Frank Church led one of the most important oversight investigations ever undertaken by Congress into covert operations by the U.S. intelligence community. His work began on January 27, 1975, when the Senate voted 82-to-4 to form the U.S. Senate Select Committee to Study Governmental Operations with Respect to Intelligence Activities; it would come to be called the Church Committee, after its chair.
Rep. John Dingell, Jr.
John D. Dingell, Jr. holds the record as the longest serving member of the U.S. House of Representatives with more than 59 consecutive years of service representing southeast Michigan.
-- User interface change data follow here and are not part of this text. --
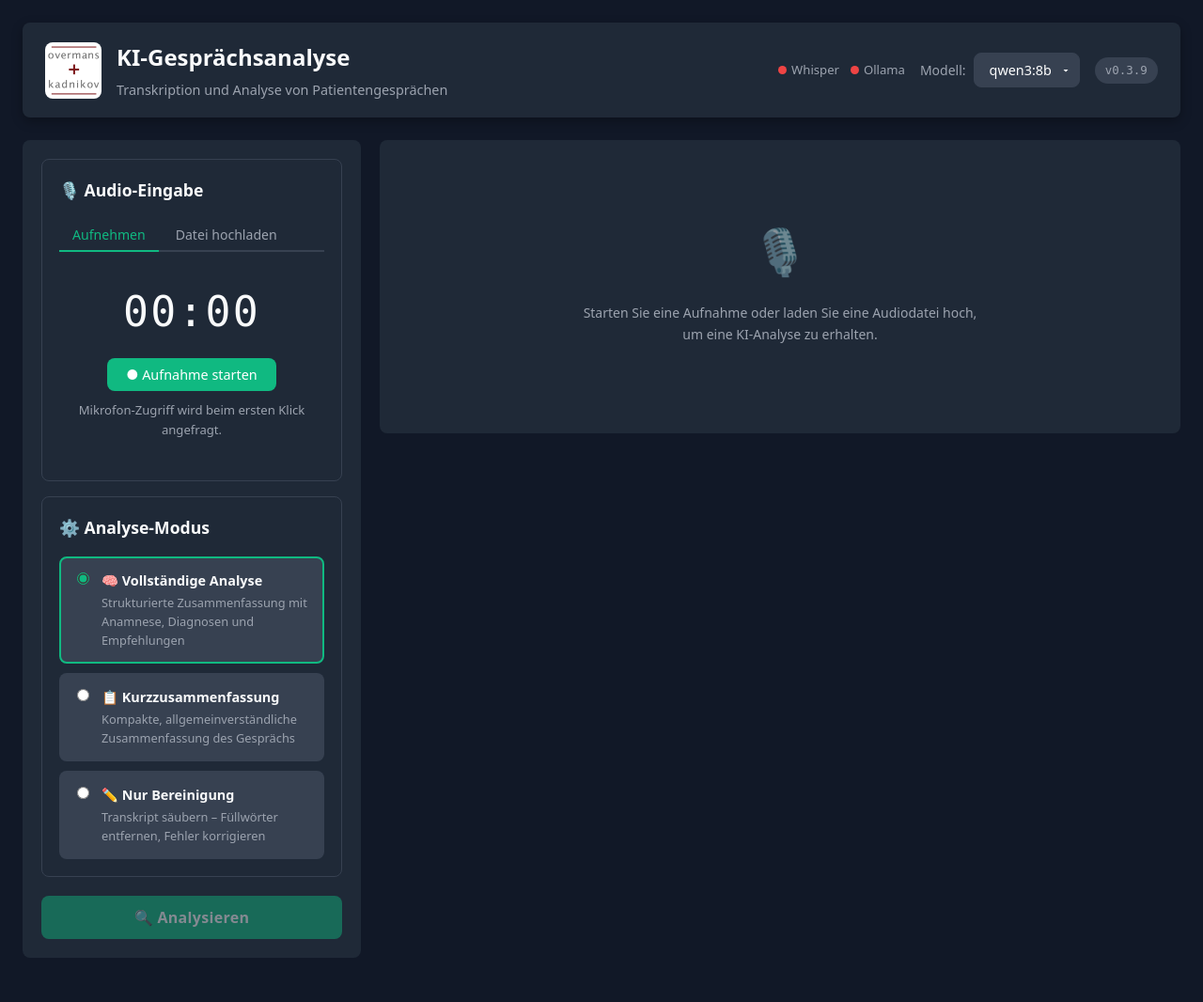
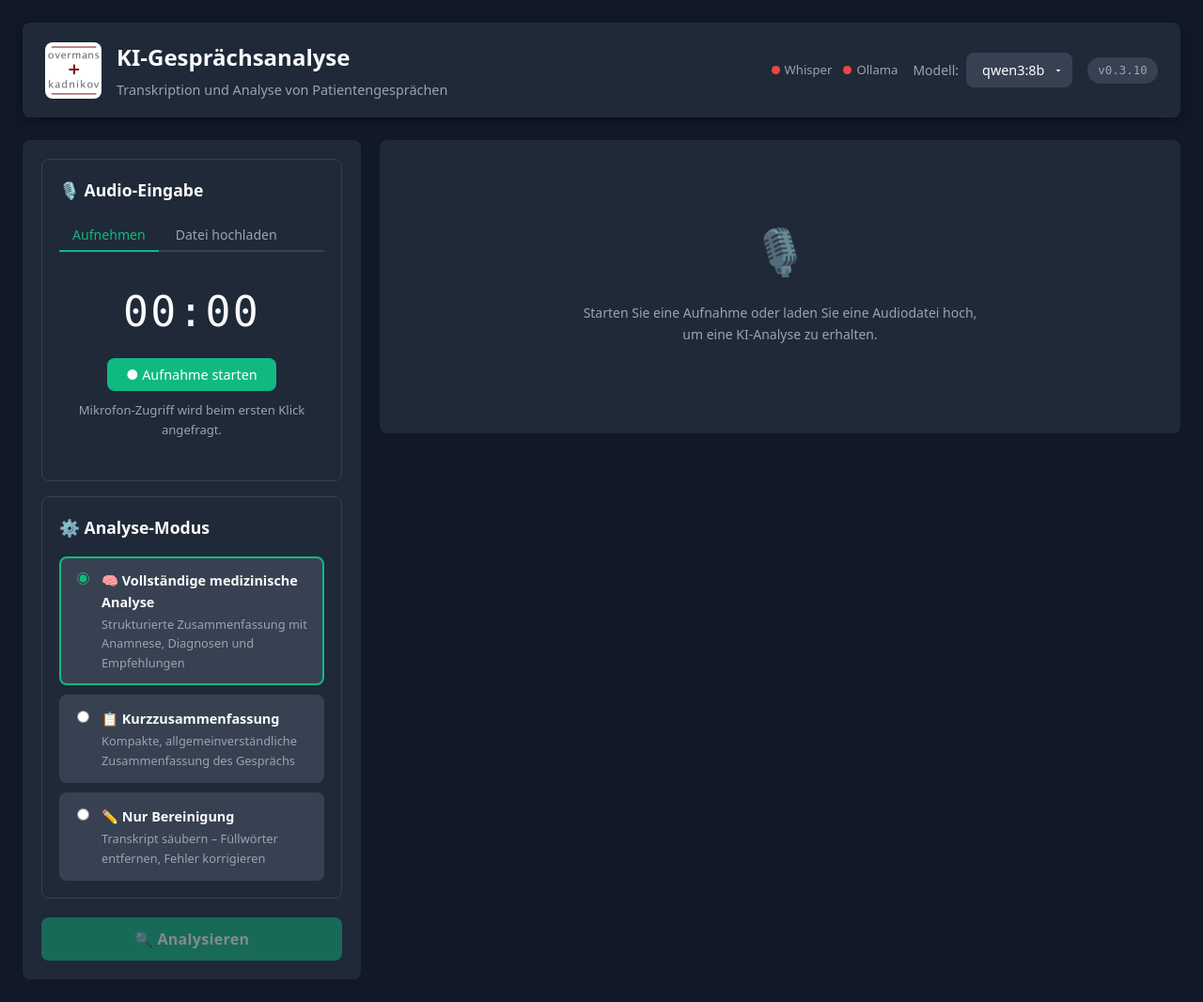
Before and after one commit to kilroy-fr/steno-gdt, a FastAPI app: page / in a window 1280 px wide. Shown: the whole page at 94% size. Before the commit the page ends 1019 px from the top, so only its background shows below. Run offline with FastAPI, Linux system fonts and the light colour scheme; data that the repository does not hold is empty.

Commit message:
feat: favicon-Fallbacks, Modell-Whitelist und Prompt-Verbesserungen
- Favicon: PNG-32 und Apple-Touch-Icon als Fallback für Safari/iOS
- server.py: MODEL_WHITELIST filtert Ollama-Modelle im Frontend-Dropdown
- docker-compose.yml: Modell auf qwen3:14b aktualisiert
- prompts.py: Kurzzusammenfassung auf 5-8 Sätze mit Thementrennung
- templates/index.html: Label-Text korrigiert ("medizinische Analyse")

Co-Authored-By: Claude Sonnet 4.6 <noreply@anthropic.com>

```diff
--- a/docker-compose.yml
+++ b/docker-compose.yml
@@ -15,7 +15,7 @@ services:
       - WHISPER_PORT=8000
       - OLLAMA_HOST=ollama
       - OLLAMA_PORT=11434
-      - OLLAMA_MODEL=qwen2.5:14b
+      - OLLAMA_MODEL=qwen3:14b
       - WHISPER_LANGUAGE=de
     # Development: Quellcode live einbinden (kein Rebuild bei Änderungen)
     volumes:
--- a/prompts.py
+++ b/prompts.py
@@ -30,7 +30,8 @@ Erstelle folgende strukturierte Übersicht:
 Antworte vollständig auf Deutsch."""
 
 SUMMARY_PROMPT = """Erstelle eine kurze, allgemeinverständliche Zusammenfassung des folgenden Gesprächs.
-- 3–5 Sätze, keine Fachbegriffe, kein Schema
+- 5–8 Sätze, keine Fachbegriffe, kein Schema
+- Trenne unterschiedliche Themen durch einen Zeilenumbruch voneinander
 - Nur die wichtigsten Punkte, die im Gespräch besprochen wurden
 - Gib NUR die Zusammenfassung zurück, ohne Überschriften oder Meta-Kommentare
 
--- a/server.py
+++ b/server.py
@@ -17,7 +17,7 @@ from prompts import ANALYZE_PROMPT, CLEAN_PROMPT, SUMMARY_PROMPT
 logging.basicConfig(level=logging.INFO)
 logger = logging.getLogger(__name__)
 
-VERSION = "0.3.9"
+VERSION = "0.3.10"
 
 WHISPER_HOST = os.getenv("WHISPER_HOST", "faster-whisper")
 WHISPER_PORT = os.getenv("WHISPER_PORT", "8000")
@@ -25,6 +25,19 @@ OLLAMA_HOST = os.getenv("OLLAMA_HOST", "ollama")
 OLLAMA_PORT = os.getenv("OLLAMA_PORT", "11434")
 OLLAMA_MODEL = os.getenv("OLLAMA_MODEL", "qwen3:8b")
 WHISPER_LANGUAGE = os.getenv("WHISPER_LANGUAGE", "de")
+
+# Only these model families are shown in the frontend dropdown.
+# Prefix-matched against model names returned by ollama.
+MODEL_WHITELIST = [
+    "qwen3:",
+    "qwen2.5:",
+    "phi4",
+    "mistral-nemo",
+    "deepseek-r1:14b",
+    "gemma4:26b",
+    "llama3.1:",
+    "meditron",
+]
 
 app = FastAPI(title="KI-Gesprächsanalyse")
 app.mount("/static", StaticFiles(directory="static"), name="static")
@@ -99,8 +112,9 @@ async def get_models():
     try:
         async with httpx.AsyncClient(timeout=5) as client:
             r = await client.get(f"http://{OLLAMA_HOST}:{OLLAMA_PORT}/api/tags")
-        models = r.json().get("models", [])
-        return {"models": [m["name"] for m in models], "default": OLLAMA_MODEL}
+        all_models = [m["name"] for m in r.json().get("models", [])]
+        allowed = [m for m in all_models if any(m.startswith(p) for p in MODEL_WHITELIST)]
+        return {"models": allowed or all_models, "default": OLLAMA_MODEL}
     except Exception as e:
         return {"models": [OLLAMA_MODEL], "default": OLLAMA_MODEL, "error": str(e)}
 
--- a/templates/index.html
+++ b/templates/index.html
@@ -5,6 +5,8 @@
   <meta name="viewport" content="width=device-width, initial-scale=1.0">
   <title>KI-Gesprächsanalyse</title>
   <link rel="icon" type="image/svg+xml" href="/static/favicon.svg">
+  <link rel="icon" type="image/png" sizes="32x32" href="/static/favicon-32.png">
+  <link rel="apple-touch-icon" sizes="180x180" href="/static/apple-touch-icon.png">
   <link rel="stylesheet" href="/static/style.css">
 </head>
 <body>
@@ -95,7 +97,7 @@
           <label class="radio-label active" id="labelAnalyze">
             <input type="radio" name="mode" value="analyze" checked>
             <div class="radio-content">
-              <span class="radio-title">🧠 Vollständige Analyse</span>
+              <span class="radio-title">🧠 Vollständige medizinische Analyse</span>
               <small>Strukturierte Zusammenfassung mit Anamnese, Diagnosen und Empfehlungen</small>
             </div>
           </label>
```
Also changed, not shown: static/apple-touch-icon.png (added), static/favicon-32.png (added), 1 other file.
He also chaired the House Energy and Commerce Committee, and its Subcommittee on Oversight and Investigations, holding hard-hitting investigations that spurred important legislative reforms.
The Iran-Contra Affair
In the summer of 1987, televised congressional hearings exposing the Iran-Contra scandal gripped the nation, disclosing dramatic facts involving terrorists, American hostages, weapons sales, taxpayer dollars, and covert operations, as well as an ongoing struggle between the executive and legislative branches over who controls U.S. foreign policy and intelligence activities.
Senator Tom Coburn
Dr. Tom Coburn was an Oklahoma family physician and obstetrician who served the Sooner State in the House of Representatives from 1995 to 2001 and the Senate from 2005 to 2015. Earning the nickname “Dr. No” for introducing at least 1,000 amendments opposing government spending, he also published more than 50 oversight reports during his decade in the Senate.
Congress and the Enron Scandal
On December 2, 2001, despite claiming assets in excess of $60 billion and revenues exceeding $100 billion, Enron Corp. filed for Chapter 11 bankruptcy, becoming the then-largest bankrupt corporation in U.S. history. The resulting economic dislocation sparked one of most extensive bipartisan, bicameral oversight efforts by Congress in years, eventually leading to landmark legislation.
Rep. Elijah E. Cummings
For 23 years, Elijah E. Cummings, the son of sharecroppers, represented Maryland’s 7th district in the U.S. House of Representatives. Elected in 1996, he served on the Committee on Oversight and Government Reform from his earliest days in Congress until his death in 2019, becoming its Ranking Minority Member in December 2010 and Committee Chair in his last year.